Hydrangea Mania

Home
Book Signings Etc.
About the Author
Hydrangea Books
FAQS
Hydrangea Photo Art
Mopheads
Lacecaps
Arborescens
Paniculatas
Oakleaf Hydrangeas
Climbing Hydrangeas
Caring for Hydrangeas
Hydrangea Containers
Potted Hydrangeas
Hydrangeas Around the World
CCHS Display Garden
Links
Hydrangea Societies
Contact Info

How to Prolong the Life of Cut Hydrangeas

Bluemopheadinbowl.JPG
Copyright 2011 Joan Harrison

Hydrangeas make such beautiful cut flowers you want them to stay fresh looking as long as possible. If you've ever had the experience of having your cut hydrangeas wilt after only a day or two, you will appreciate knowing what you can do to prolong their life as cut flowers in vases and other containers.

Things you'll need:
  • Hydrangeas
  • Pruning shears
  • Scissors
  • Floral preservative (optional)
  • Fresh clean water
  • Vase or other container

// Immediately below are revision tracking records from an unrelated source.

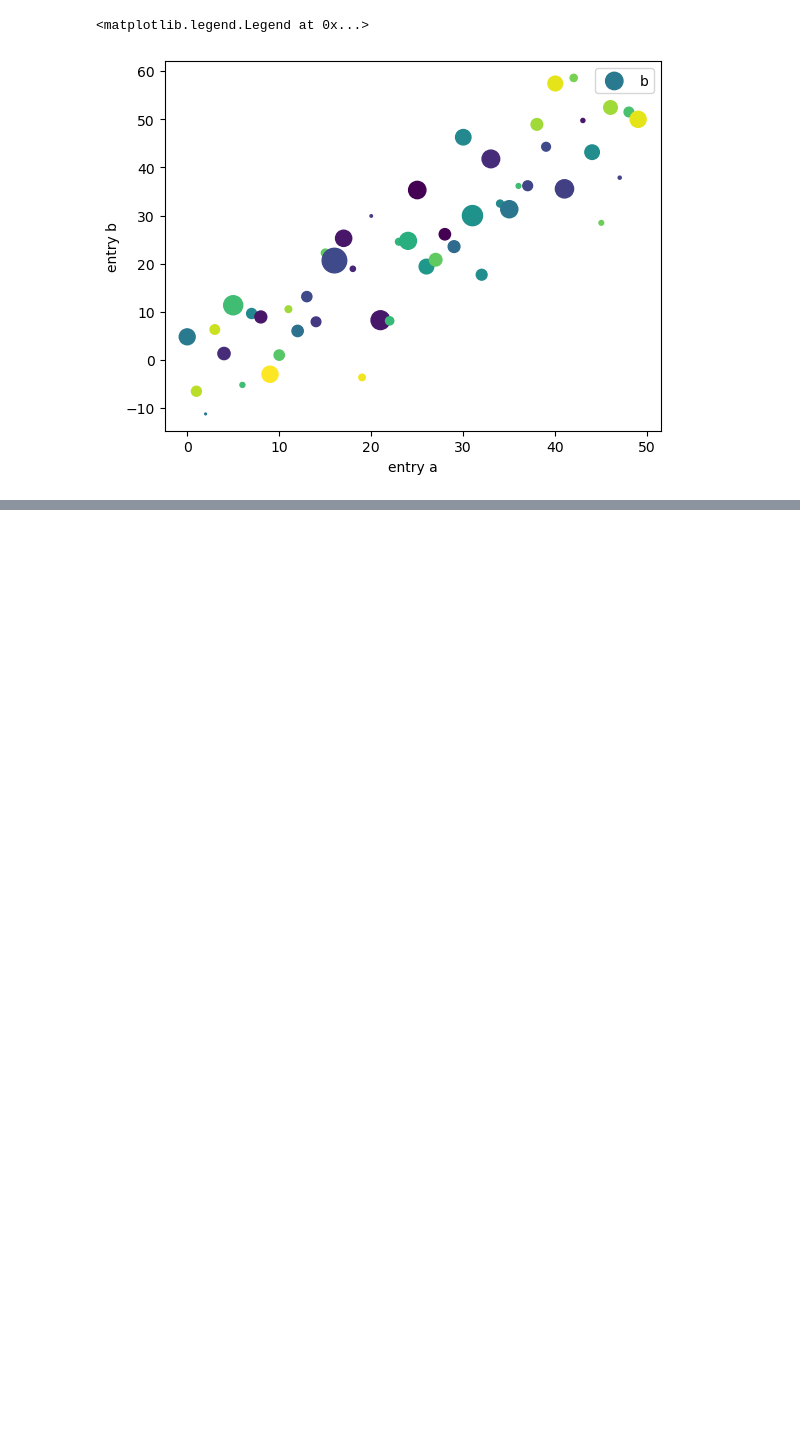
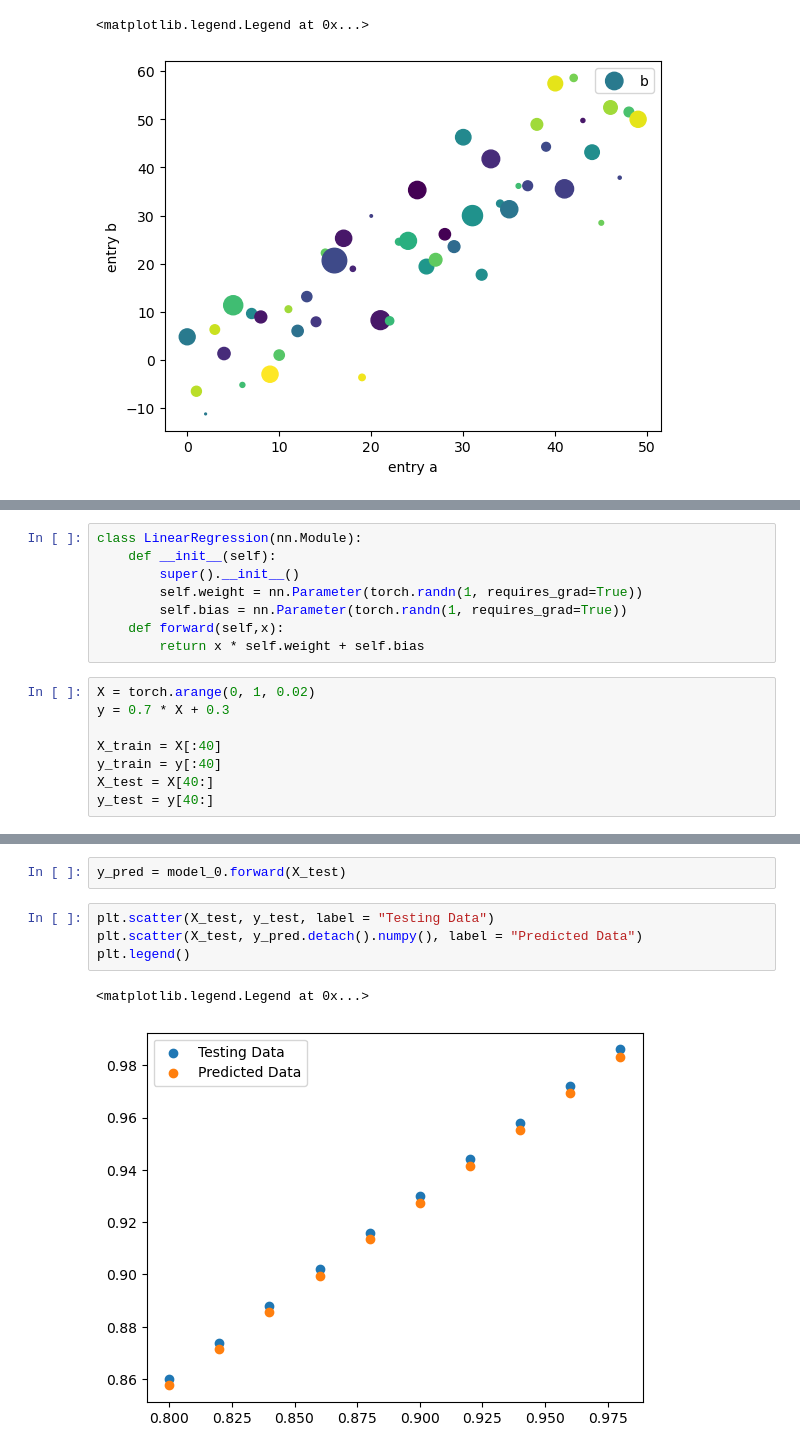
Before and after one commit to yinani24/ML-or-AI, a Jupyter notebook: trials.ipynb, the cells around one changed output, grey strips where cells are left out. Saved outputs shown, nothing was run; the diff lists cells and outputs as text; blank space fills up the shorter version.

```diff
--- a/trials.ipynb
+++ b/trials.ipynb
@@ -93,0 +97,16 @@ ax.legend()
+# %%
+class LinearRegression(nn.Module):
+    def __init__(self):
+        super().__init__()
+        self.weight = nn.Parameter(torch.randn(1, requires_grad=True))
+        self.bias = nn.Parameter(torch.randn(1, requires_grad=True))
+    def forward(self,x):
+        return x * self.weight + self.bias
+# %%
+X = torch.arange(0, 1, 0.02)
+y = 0.7 * X + 0.3
+
+X_train = X[:40]
+y_train = y[:40]
+X_test = X[40:]
+y_test = y[40:]
@@ -93,0 +173,9 @@ ax.legend()
+# %%
+y_pred = model_0.forward(X_test)
+# %%
+plt.scatter(X_test, y_test, label = "Testing Data")
+plt.scatter(X_test, y_pred.detach().numpy(), label = "Predicted Data")
+plt.legend()
+# %% [output]
+<matplotlib.legend.Legend at 0x...>
+[figure, added]
```
Also changed, not shown: parts of 8 cells of this notebook.
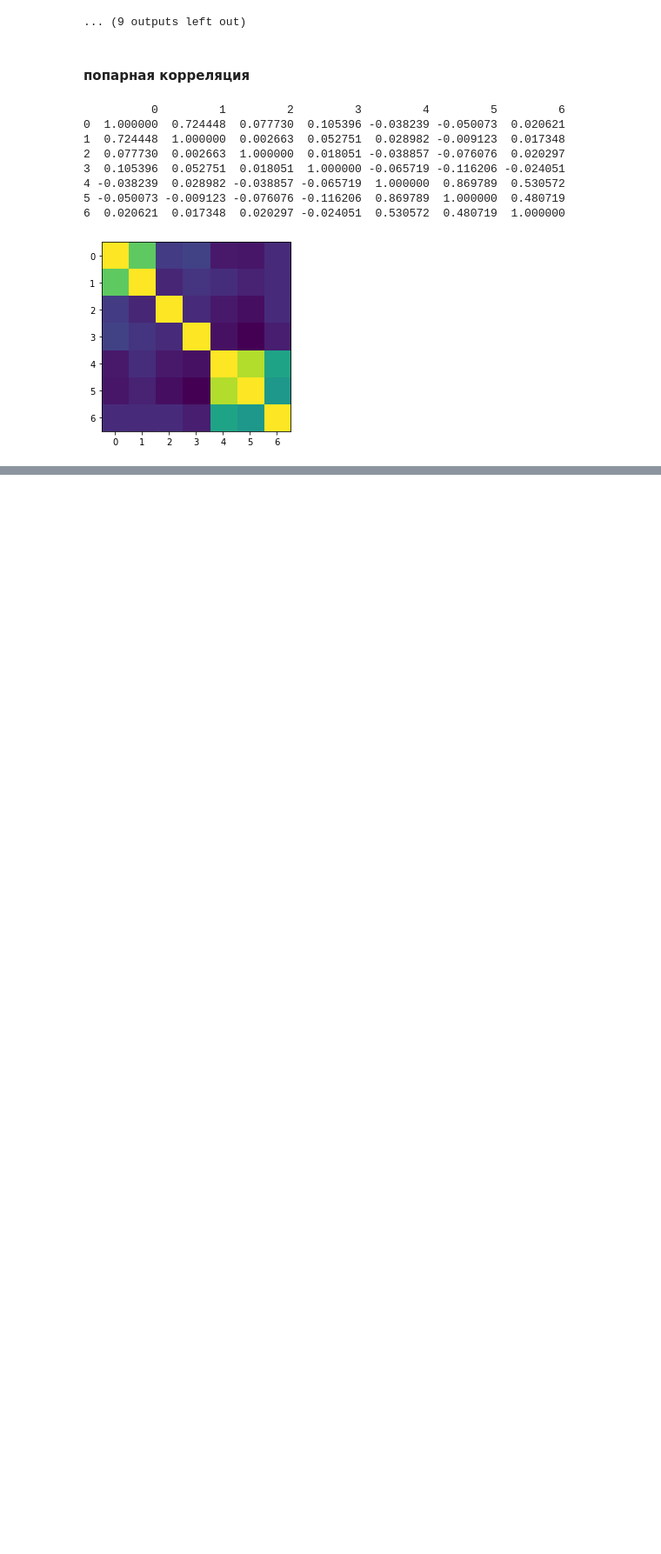
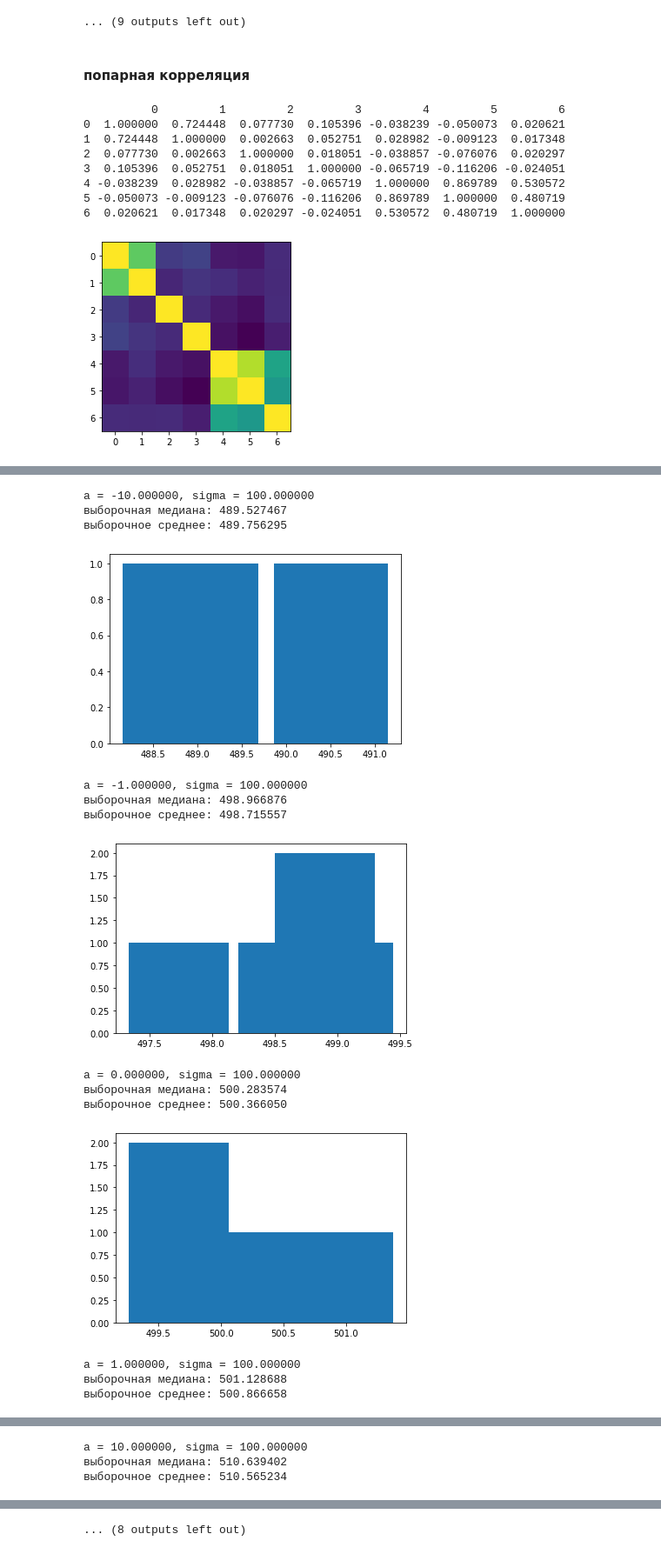
Before and after one commit to yegorov-boris/ib_stat, a Jupyter notebook: mhw1.ipynb, the cells around one changed output, grey strips where cells are left out. Shown: that part at 87% size. Drawn from its saved outputs; the diff is of its cells as text; code cells hidden in the pictures; blank space fills up the shorter version.

```diff
--- a/mhw1.ipynb
+++ b/mhw1.ipynb
@@ -116,0 +166,22 @@ plt.close(fig)
+# %%
+for a in [-10, -1, 0, 1, 10]:
+    model_norm(np.random.normal(a + 5*sigma, 1, 5))
+
+for sigma in [0.01, 0.1, 1, 10, 100]:
+    model_norm(np.random.normal(5*sigma, sigma, 5))
+# %% [output]
+a = -10.000000, sigma = 100.000000
+выборочная медиана: 489.527467
+выборочное среднее: 489.756295
+[figure, added]
+a = -1.000000, sigma = 100.000000
+выборочная медиана: 498.966876
+выборочное среднее: 498.715557
+[figure, added]
+a = 0.000000, sigma = 100.000000
+выборочная медиана: 500.283574
+выборочное среднее: 500.366050
+[figure, added]
+a = 1.000000, sigma = 100.000000
+выборочная медиана: 501.128688
+выборочное среднее: 500.866658
@@ -116,0 +189,3 @@ plt.close(fig)
+a = 10.000000, sigma = 100.000000
+выборочная медиана: 510.639402
+выборочное среднее: 510.565234
@@ -116,0 +197 @@ plt.close(fig)
+... (8 outputs left out)
```
Also changed, not shown: parts of 19 cells of this notebook.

If you are cutting hydrangeas in your own garden, cut them in the morning or the evening; not during the heat of the day. If you are purchasing them, buy them from a reputable florist. Flowers purchased at a farmers market are usually freshly picked.

Put the cut hydrangeas in cool water immediately, whether you are in your own garden or driving home from the market. If you haven't brought a bucket of water in your car, at least make sure the hydrangeas are out of direct sunlight, then get them in water as soon as you get home.

CutFlowersinBucket.JPG
Copyright 2011 Joan Harrison

Strip off all leaves immediately and place the cut flowers in a bucket of water. You'll want to condition the flowers as soon as you get them inside.

FlowersInSink.JPG
Copyright 2011 Joan Harrison

Condition the hydrangeas before placing them in arrangements. To condition hydrangeas remove all their leaves, cut the stem at an angle with the pruning shears then make a long vertical cut with scissors where you've made that angle cut and plunge the stems in lukewarm water up to their "necks" (i.e., just under the flower heads). A tall kitchen wastebasket works well for this purpose. Add a floral preservative to the water, if you have it available. Cover the flower heads with damp white paper towels. Place in a cool location for a few hours.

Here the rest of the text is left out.